▶ Exercise objective
Return each line of the data below exactly, omitting any pictures.

* * * * *

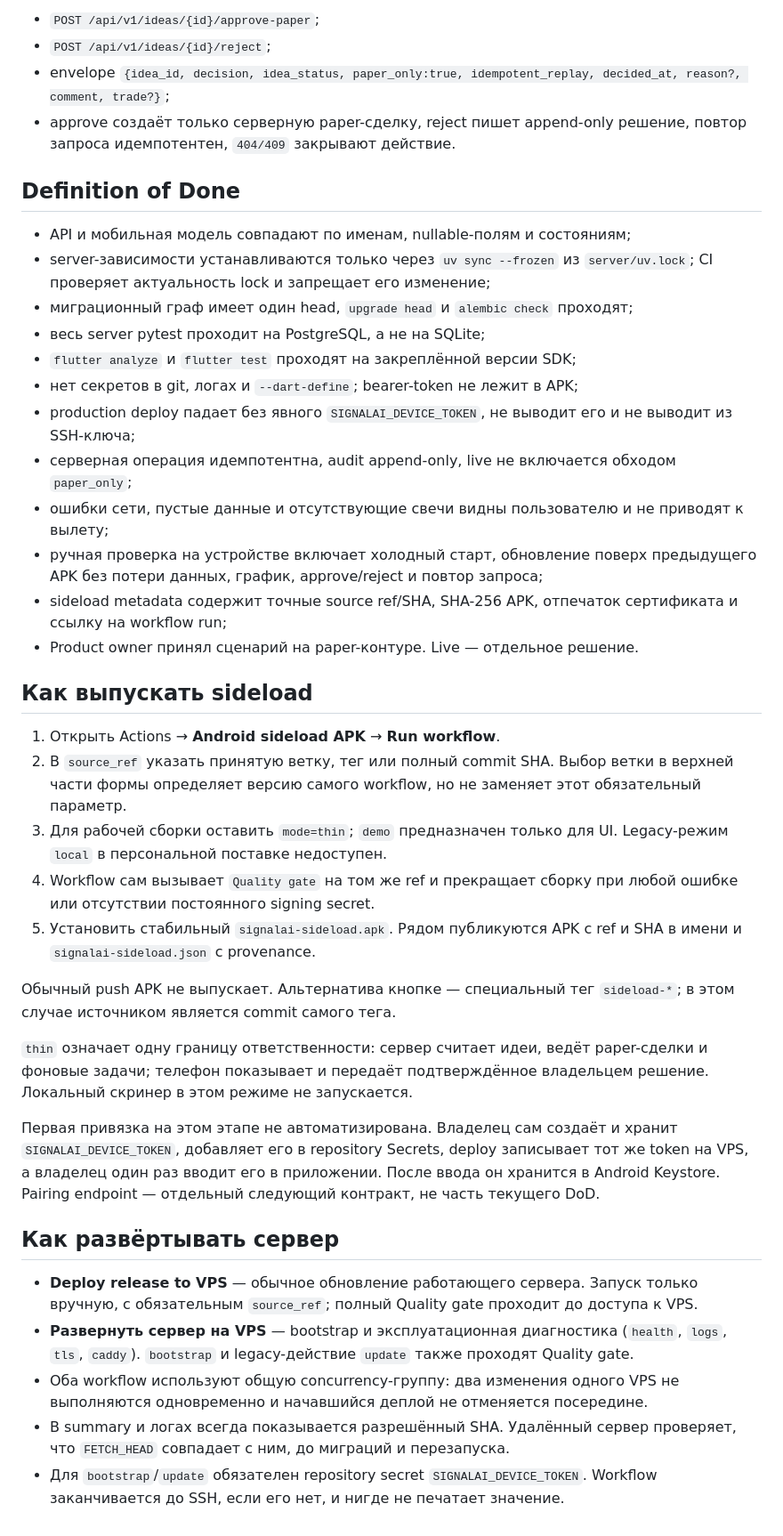
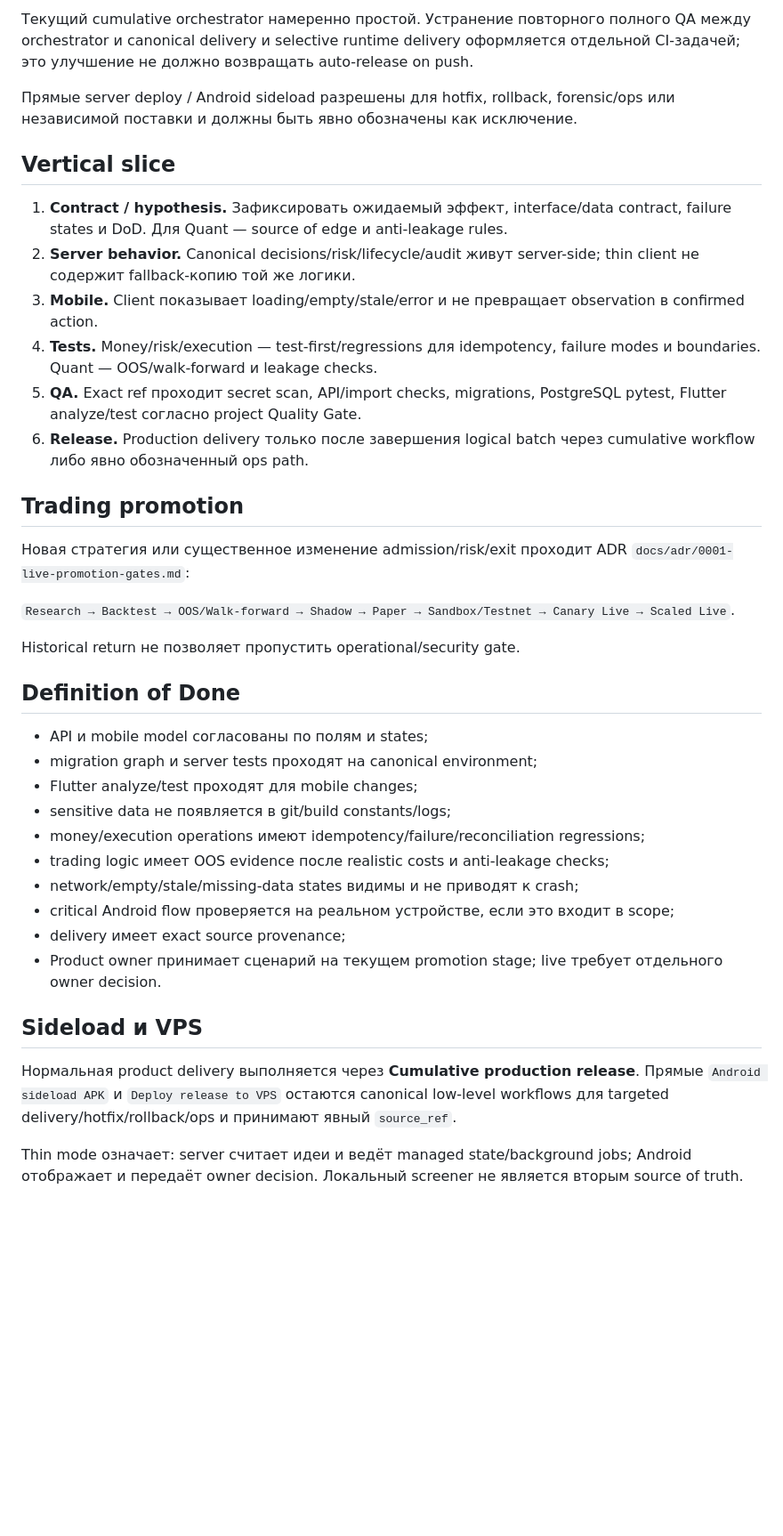
Before and after one commit to compas-psy/signalAI-mobileApp, a Markdown page: docs/DEVELOPMENT_PROCESS.md, the part around one of its changes. Shown at 89% size. Drawn GitHub-style; blank space fills up the shorter version.

Commit message:
docs: align development process with cumulative delivery

```diff
--- a/docs/DEVELOPMENT_PROCESS.md
+++ b/docs/DEVELOPMENT_PROCESS.md
@@ -59,69 +46,40 @@ manual-only, требуют явный `source_ref`, один раз разре
 
-- `POST /api/v1/ideas/{id}/approve-paper`;
-- `POST /api/v1/ideas/{id}/reject`;
-- envelope
-  `{idea_id, decision, idea_status, paper_only:true, idempotent_replay, decided_at, reason?, comment, trade?}`;
-- approve создаёт только серверную paper-сделку, reject пишет append-only
-  решение, повтор запроса идемпотентен, `404/409` закрывают действие.
+Текущий cumulative orchestrator намеренно простой. Устранение повторного полного QA между orchestrator и canonical delivery и selective runtime delivery оформляется отдельной CI-задачей; это улучшение не должно возвращать auto-release on push.
+
+Прямые server deploy / Android sideload разрешены для hotfix, rollback, forensic/ops или независимой поставки и должны быть явно обозначены как исключение.
+
+## Vertical slice
+
+1. **Contract / hypothesis.** Зафиксировать ожидаемый эффект, interface/data contract, failure states и DoD. Для Quant — source of edge и anti-leakage rules.
+2. **Server behavior.** Canonical decisions/risk/lifecycle/audit живут server-side; thin client не содержит fallback-копию той же логики.
+3. **Mobile.** Client показывает loading/empty/stale/error и не превращает observation в confirmed action.
+4. **Tests.** Money/risk/execution — test-first/regressions для idempotency, failure modes и boundaries. Quant — OOS/walk-forward и leakage checks.
+5. **QA.** Exact ref проходит secret scan, API/import checks, migrations, PostgreSQL pytest, Flutter analyze/test согласно project Quality Gate.
+6. **Release.** Production delivery только после завершения logical batch через cumulative workflow либо явно обозначенный ops path.
+
+## Trading promotion
+
+Новая стратегия или существенное изменение admission/risk/exit проходит ADR `docs/adr/0001-live-promotion-gates.md`:
+
+`Research → Backtest → OOS/Walk-forward → Shadow → Paper → Sandbox/Testnet → Canary Live → Scaled Live`.
+
+Historical return не позволяет пропустить operational/security gate.
 
 ## Definition of Done
 
-- API и мобильная модель совпадают по именам, nullable-полям и состояниям;
-- server-зависимости устанавливаются только через `uv sync --frozen` из
-  `server/uv.lock`; CI проверяет актуальность lock и запрещает его изменение;
-- миграционный граф имеет один head, `upgrade head` и `alembic check` проходят;
-- весь server pytest проходит на PostgreSQL, а не на SQLite;
-- `flutter analyze` и `flutter test` проходят на закреплённой версии SDK;
-- нет секретов в git, логах и `--dart-define`; bearer-token не лежит в APK;
-- production deploy падает без явного `SIGNALAI_DEVICE_TOKEN`, не выводит
-  его и не выводит из SSH-ключа;
-- серверная операция идемпотентна, audit append-only, live не включается
-  обходом `paper_only`;
-- ошибки сети, пустые данные и отсутствующие свечи видны пользователю и не
-  приводят к вылету;
-- ручная проверка на устройстве включает холодный старт, обновление поверх
-  предыдущего APK без потери данных, график, approve/reject и повтор запроса;
-- sideload metadata содержит точные source ref/SHA, SHA-256 APK, отпечаток
-  сертификата и ссылку на workflow run;
-- Product owner принял сценарий на paper-контуре. Live — отдельное решение.
+- API и mobile model согласованы по полям и states;
+- migration graph и server tests проходят на canonical environment;
+- Flutter analyze/test проходят для mobile changes;
+- sensitive data не появляется в git/build constants/logs;
+- money/execution operations имеют idempotency/failure/reconciliation regressions;
+- trading logic имеет OOS evidence после realistic costs и anti-leakage checks;
+- network/empty/stale/missing-data states видимы и не приводят к crash;
+- critical Android flow проверяется на реальном устройстве, если это входит в scope;
+- delivery имеет exact source provenance;
+- Product owner принимает сценарий на текущем promotion stage; live требует отдельного owner decision.
 
-## Как выпускать sideload
+## Sideload и VPS
 
-1. Открыть Actions → **Android sideload APK** → **Run workflow**.
-2. В `source_ref` указать принятую ветку, тег или полный commit SHA. Выбор ветки
-   в верхней части формы определяет версию самого workflow, но не заменяет этот
-   обязательный параметр.
-3. Для рабочей сборки оставить `mode=thin`; `demo` предназначен только для UI.
-   Legacy-режим `local` в персональной поставке недоступен.
-4. Workflow сам вызывает `Quality gate` на том же ref и прекращает сборку при
-   любой ошибке или отсутствии постоянного signing secret.
-5. Установить стабильный `signalai-sideload.apk`. Рядом публикуются APK с ref и
-   SHA в имени и `signalai-sideload.json` с provenance.
+Нормальная product delivery выполняется через **Cumulative production release**. Прямые `Android sideload APK` и `Deploy release to VPS` остаются canonical low-level workflows для targeted delivery/hotfix/rollback/ops и принимают явный `source_ref`.
 
-Обычный push APK не выпускает. Альтернатива кнопке — специальный тег
-`sideload-*`; в этом случае источником является commit самого тега.
-
-`thin` означает одну границу ответственности: сервер считает идеи, ведёт
-paper-сделки и фоновые задачи; телефон показывает и передаёт подтверждённое
-владельцем решение. Локальный скринер в этом режиме не запускается.
-
-Первая привязка на этом этапе не автоматизирована. Владелец сам создаёт и хранит
-`SIGNALAI_DEVICE_TOKEN`, добавляет его в repository Secrets, deploy записывает
-тот же token на VPS, а владелец один раз вводит его в приложении. После ввода
-он хранится в Android Keystore. Pairing endpoint — отдельный следующий
-контракт, не часть текущего DoD.
-
-## Как развёртывать сервер
-
-- **Deploy release to VPS** — обычное обновление работающего сервера. Запуск
-  только вручную, с обязательным `source_ref`; полный Quality gate проходит до
-  доступа к VPS.
-- **Развернуть сервер на VPS** — bootstrap и эксплуатационная диагностика
-  (`health`, `logs`, `tls`, `caddy`). `bootstrap` и legacy-действие `update`
-  также проходят Quality gate.
-- Оба workflow используют общую concurrency-группу: два изменения одного VPS
-  не выполняются одновременно и начавшийся деплой не отменяется посередине.
-- В summary и логах всегда показывается разрешённый SHA. Удалённый сервер
-  проверяет, что `FETCH_HEAD` совпадает с ним, до миграций и перезапуска.
-- Для `bootstrap`/`update` обязателен repository secret `SIGNALAI_DEVICE_TOKEN`.
-  Workflow заканчивается до SSH, если его нет, и нигде не печатает значение.
+Thin mode означает: server считает идеи и ведёт managed state/background jobs; Android отображает и передаёт owner decision. Локальный screener не является вторым source of truth.
```
Also changed, not shown: other parts of docs/DEVELOPMENT_PROCESS.md (+30 -43 lines).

* * * * *

▶ Answer area
Before and after one commit to compas-psy/signalAI-mobileApp, a Markdown page: docs/DEVELOPMENT_PROCESS.md, the part around one of its changes. Shown at 89% size. Drawn GitHub-style; blank space fills up the shorter version.

Commit message:
docs: align development process with cumulative delivery

```diff
--- a/docs/DEVELOPMENT_PROCESS.md
+++ b/docs/DEVELOPMENT_PROCESS.md
@@ -59,69 +46,40 @@ manual-only, требуют явный `source_ref`, один раз разре
 
-- `POST /api/v1/ideas/{id}/approve-paper`;
-- `POST /api/v1/ideas/{id}/reject`;
-- envelope
-  `{idea_id, decision, idea_status, paper_only:true, idempotent_replay, decided_at, reason?, comment, trade?}`;
-- approve создаёт только серверную paper-сделку, reject пишет append-only
-  решение, повтор запроса идемпотентен, `404/409` закрывают действие.
+Текущий cumulative orchestrator намеренно простой. Устранение повторного полного QA между orchestrator и canonical delivery и selective runtime delivery оформляется отдельной CI-задачей; это улучшение не должно возвращать auto-release on push.
+
+Прямые server deploy / Android sideload разрешены для hotfix, rollback, forensic/ops или независимой поставки и должны быть явно обозначены как исключение.
+
+## Vertical slice
+
+1. **Contract / hypothesis.** Зафиксировать ожидаемый эффект, interface/data contract, failure states и DoD. Для Quant — source of edge и anti-leakage rules.
+2. **Server behavior.** Canonical decisions/risk/lifecycle/audit живут server-side; thin client не содержит fallback-копию той же логики.
+3. **Mobile.** Client показывает loading/empty/stale/error и не превращает observation в confirmed action.
+4. **Tests.** Money/risk/execution — test-first/regressions для idempotency, failure modes и boundaries. Quant — OOS/walk-forward и leakage checks.
+5. **QA.** Exact ref проходит secret scan, API/import checks, migrations, PostgreSQL pytest, Flutter analyze/test согласно project Quality Gate.
+6. **Release.** Production delivery только после завершения logical batch через cumulative workflow либо явно обозначенный ops path.
+
+## Trading promotion
+
+Новая стратегия или существенное изменение admission/risk/exit проходит ADR `docs/adr/0001-live-promotion-gates.md`:
+
+`Research → Backtest → OOS/Walk-forward → Shadow → Paper → Sandbox/Testnet → Canary Live → Scaled Live`.
+
+Historical return не позволяет пропустить operational/security gate.
 
 ## Definition of Done
 
-- API и мобильная модель совпадают по именам, nullable-полям и состояниям;
-- server-зависимости устанавливаются только через `uv sync --frozen` из
-  `server/uv.lock`; CI проверяет актуальность lock и запрещает его изменение;
-- миграционный граф имеет один head, `upgrade head` и `alembic check` проходят;
-- весь server pytest проходит на PostgreSQL, а не на SQLite;
-- `flutter analyze` и `flutter test` проходят на закреплённой версии SDK;
-- нет секретов в git, логах и `--dart-define`; bearer-token не лежит в APK;
-- production deploy падает без явного `SIGNALAI_DEVICE_TOKEN`, не выводит
-  его и не выводит из SSH-ключа;
-- серверная операция идемпотентна, audit append-only, live не включается
-  обходом `paper_only`;
-- ошибки сети, пустые данные и отсутствующие свечи видны пользователю и не
-  приводят к вылету;
-- ручная проверка на устройстве включает холодный старт, обновление поверх
-  предыдущего APK без потери данных, график, approve/reject и повтор запроса;
-- sideload metadata содержит точные source ref/SHA, SHA-256 APK, отпечаток
-  сертификата и ссылку на workflow run;
-- Product owner принял сценарий на paper-контуре. Live — отдельное решение.
+- API и mobile model согласованы по полям и states;
+- migration graph и server tests проходят на canonical environment;
+- Flutter analyze/test проходят для mobile changes;
+- sensitive data не появляется в git/build constants/logs;
+- money/execution operations имеют idempotency/failure/reconciliation regressions;
+- trading logic имеет OOS evidence после realistic costs и anti-leakage checks;
+- network/empty/stale/missing-data states видимы и не приводят к crash;
+- critical Android flow проверяется на реальном устройстве, если это входит в scope;
+- delivery имеет exact source provenance;
+- Product owner принимает сценарий на текущем promotion stage; live требует отдельного owner decision.
 
-## Как выпускать sideload
+## Sideload и VPS
 
-1. Открыть Actions → **Android sideload APK** → **Run workflow**.
-2. В `source_ref` указать принятую ветку, тег или полный commit SHA. Выбор ветки
-   в верхней части формы определяет версию самого workflow, но не заменяет этот
-   обязательный параметр.
-3. Для рабочей сборки оставить `mode=thin`; `demo` предназначен только для UI.
-   Legacy-режим `local` в персональной поставке недоступен.
-4. Workflow сам вызывает `Quality gate` на том же ref и прекращает сборку при
-   любой ошибке или отсутствии постоянного signing secret.
-5. Установить стабильный `signalai-sideload.apk`. Рядом публикуются APK с ref и
-   SHA в имени и `signalai-sideload.json` с provenance.
+Нормальная product delivery выполняется через **Cumulative production release**. Прямые `Android sideload APK` и `Deploy release to VPS` остаются canonical low-level workflows для targeted delivery/hotfix/rollback/ops и принимают явный `source_ref`.
 
-Обычный push APK не выпускает. Альтернатива кнопке — специальный тег
-`sideload-*`; в этом случае источником является commit самого тега.
-
-`thin` означает одну границу ответственности: сервер считает идеи, ведёт
-paper-сделки и фоновые задачи; телефон показывает и передаёт подтверждённое
-владельцем решение. Локальный скринер в этом режиме не запускается.
-
-Первая привязка на этом этапе не автоматизирована. Владелец сам создаёт и хранит
-`SIGNALAI_DEVICE_TOKEN`, добавляет его в repository Secrets, deploy записывает
-тот же token на VPS, а владелец один раз вводит его в приложении. После ввода
-он хранится в Android Keystore. Pairing endpoint — отдельный следующий
-контракт, не часть текущего DoD.
-
-## Как развёртывать сервер
-
-- **Deploy release to VPS** — обычное обновление работающего сервера. Запуск
-  только вручную, с обязательным `source_ref`; полный Quality gate проходит до
-  доступа к VPS.
-- **Развернуть сервер на VPS** — bootstrap и эксплуатационная диагностика
-  (`health`, `logs`, `tls`, `caddy`). `bootstrap` и legacy-действие `update`
-  также проходят Quality gate.
-- Оба workflow используют общую concurrency-группу: два изменения одного VPS
-  не выполняются одновременно и начавшийся деплой не отменяется посередине.
-- В summary и логах всегда показывается разрешённый SHA. Удалённый сервер
-  проверяет, что `FETCH_HEAD` совпадает с ним, до миграций и перезапуска.
-- Для `bootstrap`/`update` обязателен repository secret `SIGNALAI_DEVICE_TOKEN`.
-  Workflow заканчивается до SSH, если его нет, и нигде не печатает значение.
+Thin mode означает: server считает идеи и ведёт managed state/background jobs; Android отображает и передаёт owner decision. Локальный screener не является вторым source of truth.
```
Also changed, not shown: other parts of docs/DEVELOPMENT_PROCESS.md (+30 -43 lines).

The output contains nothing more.